» Problem to solve: Produce a word-for-word copy of the listing below without its pictures.

» Exercise materials:

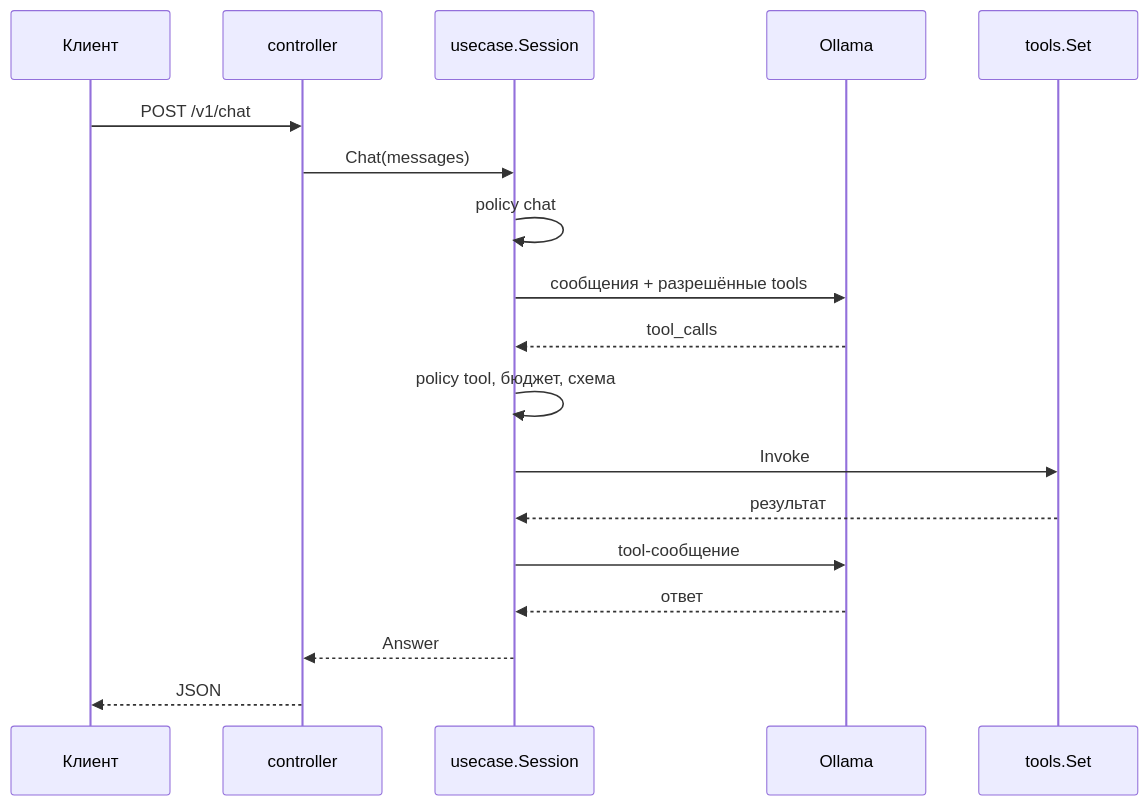
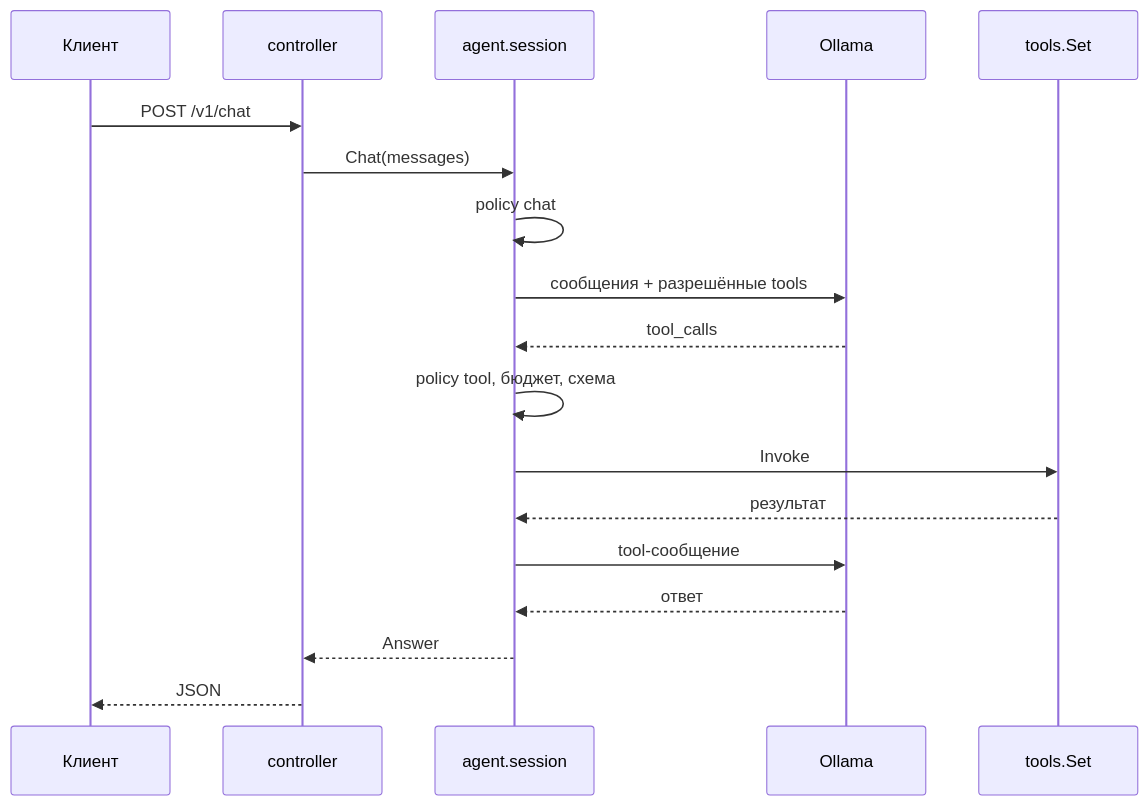
Before and after one commit to KirillYuzh/Gobellim: the diagram in lite-demo/README.md, drawn with Mermaid. The commit also changed other lines of this file and 11 other files, not shown here.

````diff
--- a/lite-demo/README.md
+++ b/lite-demo/README.md
@@ -34,21 +31,21 @@
 ```mermaid
 sequenceDiagram
     participant C as Клиент
     participant H as controller
-    participant U as usecase.Session
+    	participant U as agent.session
     participant L as Ollama
     participant T as tools.Set
 
     C->>H: POST /v1/chat
     H->>U: Chat(messages)
     U->>U: policy chat
     U->>L: сообщения + разрешённые tools
     L-->>U: tool_calls
     U->>U: policy tool, бюджет, схема
     U->>T: Invoke
     T-->>U: результат
     U->>L: tool-сообщение
     L-->>U: ответ
     U-->>H: Answer
     H-->>C: JSON
 ```
````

» Reply to the task:
Before and after one commit to KirillYuzh/Gobellim: the diagram in lite-demo/README.md, drawn with Mermaid. The commit also changed other lines of this file and 11 other files, not shown here.

````diff
--- a/lite-demo/README.md
+++ b/lite-demo/README.md
@@ -34,21 +31,21 @@
 ```mermaid
 sequenceDiagram
     participant C as Клиент
     participant H as controller
-    participant U as usecase.Session
+    	participant U as agent.session
     participant L as Ollama
     participant T as tools.Set
 
     C->>H: POST /v1/chat
     H->>U: Chat(messages)
     U->>U: policy chat
     U->>L: сообщения + разрешённые tools
     L-->>U: tool_calls
     U->>U: policy tool, бюджет, схема
     U->>T: Invoke
     T-->>U: результат
     U->>L: tool-сообщение
     L-->>U: ответ
     U-->>H: Answer
     H-->>C: JSON
 ```
````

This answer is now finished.